Prospectively recruited patients with cardiomyopathy of diverse etiology (N = 77) and healthy controls (N = 10) underwent CMR on a 1.5 T scanner. Tagging, displacement encoding with stimulated echoes (DENSE) and balanced stead state free precession cine imaging were acquired on all subjects. A single matched mid left ventricular (LV) short axis plane was used for the comparisons of peak circumferential (Ecc) and radial strain (Err) and a 4-chamber view for longitudinal strain (Ell). Tagging images were analyzed using harmonic phase (HARP) and displacement encoding with stimulated echoes (DENSE) images using a proprietary program. Feature tracking (FT) was evaluated using 3 commercially available software from Tomtec Imaging Systems, Cardiac Image Modeller (CIM), and Circle Cardiovascular Imaging. Tagging data were used as reference. Statistic analyses were performed using paired t-test, intraclass correlation coefficient (ICC), Bland Altman limits of agreement and coefficient of variations.
Average LV ejection fraction was 50% (range 32 to 62%). Regional LV wall motion abnormalities were present in 48% of the analyzed planes. The average Ecc was − 13 ± 4%, − 13 ± 4%, − 16 ± 6%, − 10 ± 3% and − 14 ± 4% for tagging, DENSE, Tomtec, CIM and Circle, respectively, with the best agreement seen in DENSE and Circle with tagging. The Err was highly varied with poor agreement across the techniques, 32 ± 24%, 40 ± 28%, 47 ± 26%, 64 ± 33% and 23 ± 9% for tagging, DENSE, Tomtec, CIM and Circle, respectively. The average Ell was − 14 ± 4%, − 8 ± 3%, − 13 ± 5%, − 11 ± 3% and − 12 ± 4% for tagging, DENSE, Tomtec, CIM and Circle, respectively with the best agreement seen in Tomtec and Circle with tagging. In the intra- and inter-observer agreement analysis the reproducibility of each technique was good except for Err by HARP.
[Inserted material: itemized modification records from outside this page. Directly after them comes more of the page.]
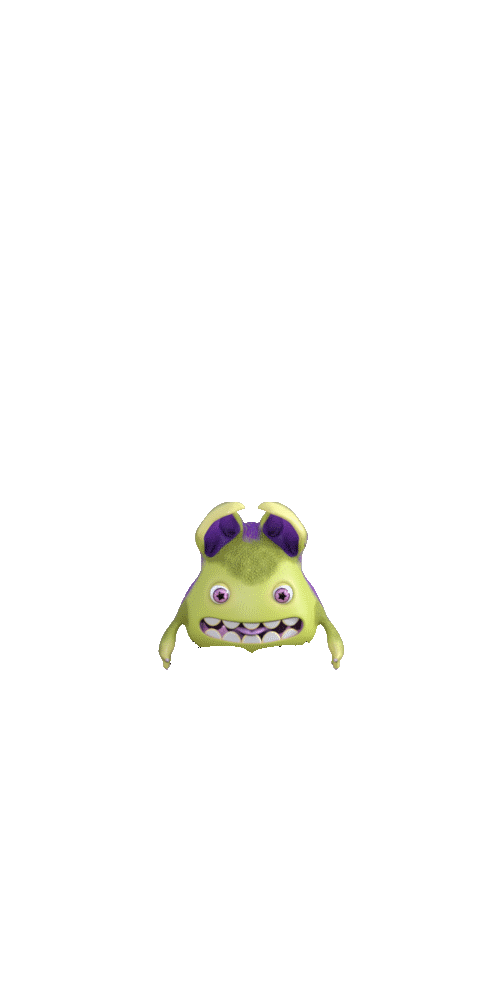
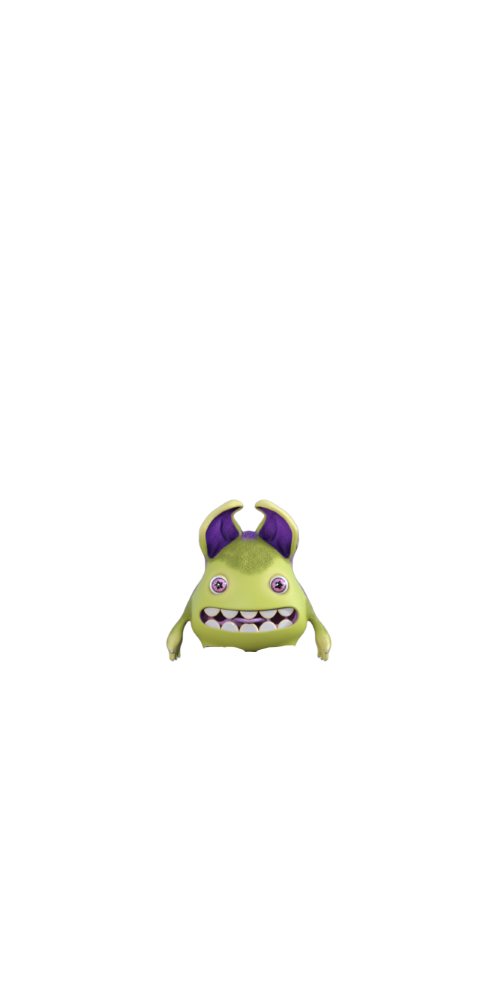
familiars

Changed region(s): [[0.3, 0.496, 0.69, 0.682]]

diff --git a/BondageClub/Assets/Female3DCG/Female3DCG.js b/BondageClub/Assets/Female3DCG/Female3DCG.js
@@ -1031,7 +1031,7 @@ var AssetFemale3DCG = [
 		Activity: ["Bite", "Kiss", "Lick", "Nibble", "Tickle", "Spank", "Caress", "MassageHands", "Grope", "SpankItem", "TickleItem", "RubItem", "RollItem", "MasturbateItem", "PourItem", "ShockItem"],
 		Asset: [
 			{ Name: "NylonRope", Fetish: ["Rope", "Nylon"], Value: 30, Time: 15, DefaultColor: "#909090", BuyGroup: "NylonRope", SetPose: ["LegsClosed"], Audio: "RopeShort", AllowActivePose: ["Kneel"] },
-			{ Name: "HempRope", Fetish: ["Rope"], Value: 60, Difficulty: 3, Time: 15, DefaultColor: "#956B1C", BuyGroup: "HempRope", HideItem: ["ItemDevicesTeddyBear", "ItemDevicesLittleMonster"], SetPose: ["LegsClosed"], AllowType: ["Mermaid", "Suspension", "FullBinding", "Diamond", "Link"], Audio: "RopeShort", Extended: true, AllowActivePose: ["Kneel"] },
+			{ Name: "HempRope", Fetish: ["Rope"], Value: 60, Difficulty: 3, Time: 15, DefaultColor: "#956B1C", BuyGroup: "HempRope", HideItem: ["ItemDevicesTeddyBear", "ItemDevicesLittleMonster", "ItemDevicesFamiliar"], SetPose: ["LegsClosed"], AllowType: ["Mermaid", "Suspension", "FullBinding", "Diamond", "Link"], Audio: "RopeShort", Extended: true, AllowActivePose: ["Kneel"] },
 			{ Name: "LeatherBelt", Fetish: ["Leather"], Value: 25, Time: 10, RemoveTime: 5, AllowLock: true, SetPose: ["LegsClosed"], AllowActivePose: ["Kneel"] },
 			{ Name: "SturdyLeatherBelts", Fetish: ["Leather"], Value: 50, Time: 10, RemoveTime: 5, AllowLock: true, BuyGroup: "SturdyLeatherBelts", SetPose: ["LegsClosed"], AllowType: ["Two", "Three"], Extended: true, AllowActivePose: ["Kneel"] },
 			{ Name: "Irish8Cuffs", Fetish: ["Metal"], Value: 25, Time: 10, RemoveTime: 5, AllowLock: true, Audio: "CuffsMetal", SetPose: ["LegsClosed"], AllowActivePose: ["Kneel"] },
@@ -1112,7 +1112,7 @@ var AssetFemale3DCG = [
 			{ Name: "SeamlessLegBinder", Value: 80, Difficulty: 15, Time: 30, RemoveTime: 20, AllowLock: true, DefaultColor: "#222222", Prerequisite: ["NotSuspended", "NotHogtied"], Hide: ["Shoes"], HideItem: ["ItemFeetOrnateAnkleCuffs", "ItemFeetNylonRope", "ItemFeetHempRope", "ItemFeetLeatherBelt", "ItemFeetLeatherAnkleCuffs", "ItemBootsThighHighLatexHeels", "ClothLowerPajama1", "SocksSocks6", "SocksSocksFur"], SetPose: ["LegsClosed"], Effect: ["Prone"], Block: ["ItemFeet"], AllowActivePose: ["Kneel"] },
 			{ Name: "SeamlessHobbleSkirt", Value: 125, Difficulty: 15, Time: 30, RemoveTime: 20, AllowLock: true, DefaultColor: "#222222", Prerequisite: ["NotSuspended", "NotHogtied"], Hide: ["Shoes"], HideItem: ["ItemFeetOrnateAnkleCuffs", "ItemFeetNylonRope", "ItemFeetHempRope", "ItemFeetLeatherBelt", "ItemFeetLeatherAnkleCuffs", "ItemBootsThighHighLatexHeels", "ClothLowerPajama1", "ClothLowerShorts1", "ClothLowerJeans1", "ClothLowerJeans2", "ClothLowerLatexPants1", "ClothLowerMistressBottom", "ClothLowerPencilSkirt", "SocksSocks6", "SocksSocksFur"], SetPose: ["LegsClosed"], Effect: ["Prone"], Block: ["ItemPelvis", "ItemFeet", "ItemVulva", "ItemVulvaPiercings", "ItemButt"], AllowActivePose: ["Kneel"] },
 			{
-				Name: "WoodenHorse", Priority: 34, Value: 200, Difficulty: 2, Time: 10, Random: false, Prerequisite: ["NotKneeling", "LegsOpen", "NotSuspended", "NotHogtied", "NotShackled"], Hide: ["Shoes", "Socks", "ItemBoots"], HideItem: ["ClothLowerPajama1", "ClothLowerShorts1", "ClothLowerJeans1", "ClothLowerJeans2", "ClothLowerWaspie1", "ClothLowerWaspie2", "ClothLowerWaspie3", "ClothLowerGown2Skirt", "ClothLowerLatexPants1", "ItemDevicesTeddyBear", "ItemDevicesLittleMonster", "SuitLowerReverseBunnySuit", "ClothLowerJeansShorts" ], SetPose: ["Horse"], Effect: ["Prone", "Freeze", "Mounted"], Alpha: [{ Masks: [[160, 720, 200, 240]] }], Block: ["ItemFeet", "ItemBoots"], ExpressionTrigger: [{ Name: "Medium", Group: "Blush", Timer: 10 }, { Name: "Closed", Group: "Eyes", Timer: 5 }],
+				Name: "WoodenHorse", Priority: 34, Value: 200, Difficulty: 2, Time: 10, Random: false, Prerequisite: ["NotKneeling", "LegsOpen", "NotSuspended", "NotHogtied", "NotShackled"], Hide: ["Shoes", "Socks", "ItemBoots"], HideItem: ["ClothLowerPajama1", "ClothLowerShorts1", "ClothLowerJeans1", "ClothLowerJeans2", "ClothLowerWaspie1", "ClothLowerWaspie2", "ClothLowerWaspie3", "ClothLowerGown2Skirt", "ClothLowerLatexPants1", "ItemDevicesTeddyBear", "ItemDevicesLittleMonster", "ItemDevicesFamiliar", "SuitLowerReverseBunnySuit", "ClothLowerJeansShorts" ], SetPose: ["Horse"], Effect: ["Prone", "Freeze", "Mounted"], Alpha: [{ Masks: [[160, 720, 200, 240]] }], Block: ["ItemFeet", "ItemBoots"], ExpressionTrigger: [{ Name: "Medium", Group: "Blush", Timer: 10 }, { Name: "Closed", Group: "Eyes", Timer: 5 }],
 				Layer: [
 					{ Name: "Frame" },
 					{ Name: "Wood" }
@@ -2795,6 +2795,7 @@ var AssetFemale3DCG = [
 			{ Name: "BondageBench", Fetish: ["Leather"], Priority: 1, Value: 250, SelfBondage: 4, Time: 10, RemoveTime: 10, Prerequisite: ["NotKneeling", "AllFours", "NotSuspended", "NotHogtied", "NoFeetSpreader"], SetPose: ["LegsClosed"], Effect: ["Block", "Prone", "Freeze", "Mounted"], Extended: true, RemoveAtLogin: true },
 			{ Name: "TeddyBear", Fetish: ["ABDL"], Priority: 34, Value: 30, Difficulty: -10, Time: 5, IsRestraint: false, AllowPose: ["AllFours", "Hogtied", "TapedHands", "BackBoxTie", "BackCuffs", "BackElbowTouch", "Bolero", "Horse", "StraitDressOpen", "Yoked"], Effect: [], AllowType: ["Bear", "Fox", "Kitty", "Pup", "Bunny", "Pony"], Extended: true, RemoveAtLogin: true },
 			{ Name: "LittleMonster", Priority: 34, Value: 40, Difficulty: -10, Time: 5, IsRestraint: false, AllowPose: ["AllFours", "Hogtied", "TapedHands", "BackBoxTie", "BackCuffs", "BackElbowTouch", "Bolero", "Horse", "StraitDressOpen", "Yoked"], Effect: [], AllowType: ["Black", "Red", "Green", "Blue"], Extended: true, RemoveAtLogin: true },
+			{ Name: "Familiar", Priority: 6, Value: 240, Difficulty: -10, Time: 5, IsRestraint: false, AllowPose: ["AllFours", "Hogtied", "TapedHands", "BackBoxTie", "BackCuffs", "BackElbowTouch", "Bolero", "Horse", "StraitDressOpen", "Yoked"], Effect: [], AllowType: ["Bat", "Cat", "Skeleton", "Parrot"], Extended: true, RemoveAtLogin: true },
 			{
 				Name: "OneBarPrison", Fetish: ["Metal"], Priority: 16, Value: 75, Difficulty: 8, SelfBondage: 2, Time: 20, AllowLock: true, Prerequisite: ["AccessVulva", "AllFours", "LegsOpen", "NotSuspended", "NotHogtied", "NotHorse", "NotKneeling", "NotChaste", "StraitDressOpen"], SetPose: ["LegsOpen"], Effect: ["FillVulva", "Prone", "Freeze", "Mounted"], Block: ["ItemPelvis", "ItemLegs", "ItemVulva", "ItemFeet"], Layer: [
 					{ Name: "Bar", AllowColorize: true },

diff --git a/BondageClub/Screens/Inventory/ItemDevices/Familiar/Familiar.js b/BondageClub/Screens/Inventory/ItemDevices/Familiar/Familiar.js
@@ -1,0 +1,48 @@
+"use strict";
+
+var InventoryItemDevicesFamiliarOptions = [
+	{
+		Name: "Bat",
+		Property: { Type: null },
+	},
+	{
+		Name: "Cat",
+		Property: { Type: "Cat" },
+	},
+	{
+		Name: "Skeleton",
+		Property: { Type: "Skeleton" },
+	},
+	{
+		Name: "Parrot",
+		Property: { Type: "Parrot" },
+	},
+];
+
+// Loads the item extension properties
+function InventoryItemDevicesFamiliarLoad() {
+	ExtendedItemLoad(InventoryItemDevicesFamiliarOptions, "SelectFamiliarType");
+}
+
+// Draw the item extension screen
+function InventoryItemDevicesFamiliarDraw() {
+	ExtendedItemDraw(InventoryItemDevicesFamiliarOptions, "FamiliarType");
+}
+
+// Catches the item extension clicks
+function InventoryItemDevicesFamiliarClick() {
+	ExtendedItemClick(InventoryItemDevicesFamiliarOptions);
+}
+
+function InventoryItemDevicesFamiliarPublishAction(C, Option) {
+	var msg = "FamiliarSet" + Option.Name;
+	var Dictionary = [
+		{ Tag: "SourceCharacter", Text: Player.Name, MemberNumber: Player.MemberNumber },
+		{ Tag: "TargetCharacter", Text: C.Name, MemberNumber: C.MemberNumber },
+	];
+	ChatRoomPublishCustomAction(msg, true, Dictionary);
+}
+
+function InventoryItemDevicesFamiliarNpcDialog(C, Option) {
+	C.CurrentDialog = DialogFind(C, "FamiliarSet" + Option.Name, "ItemDevices");
+}

diff --git a/BondageClub/index.html b/BondageClub/index.html
@@ -193,6 +193,8 @@
 <script src="Screens/Inventory/ItemVulva/LoversVibrator/LoversVibrator.js"></script>
 <script src="Screens/Inventory/ItemButt/InflVibeButtPlug/InflVibeButtPlug.js"></script>
 <script src="Screens/Inventory/ItemDevices/TeddyBear/TeddyBear.js"></script>
+<script src="Screens/Inventory/ItemDevices/LittleMonster/LittleMonster.js"></script>
+<script src="Screens/Inventory/ItemDevices/Familiar/Familiar.js"></script>
 <script src="Screens/Inventory/ItemArms/LeatherStraitJacket/LeatherStraitJacket.js"></script>
 <script src="Screens/Inventory/ItemArms/CollarCuffs/CollarCuffs.js"></script>
 <script src="Screens/Inventory/ItemDevices/InflatableBodyBag/InflatableBodyBag.js"></script>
Small but important differences are evident in Ecc and Ell comparisons among vendors while large differences are seen in Err assessment. Our findings suggest that CMR strain values are technique and vendor dependent. Hence, it is essential to develop reference standard from each technique and analytical product for clinical use, and to sequentially compare patient data using the same software.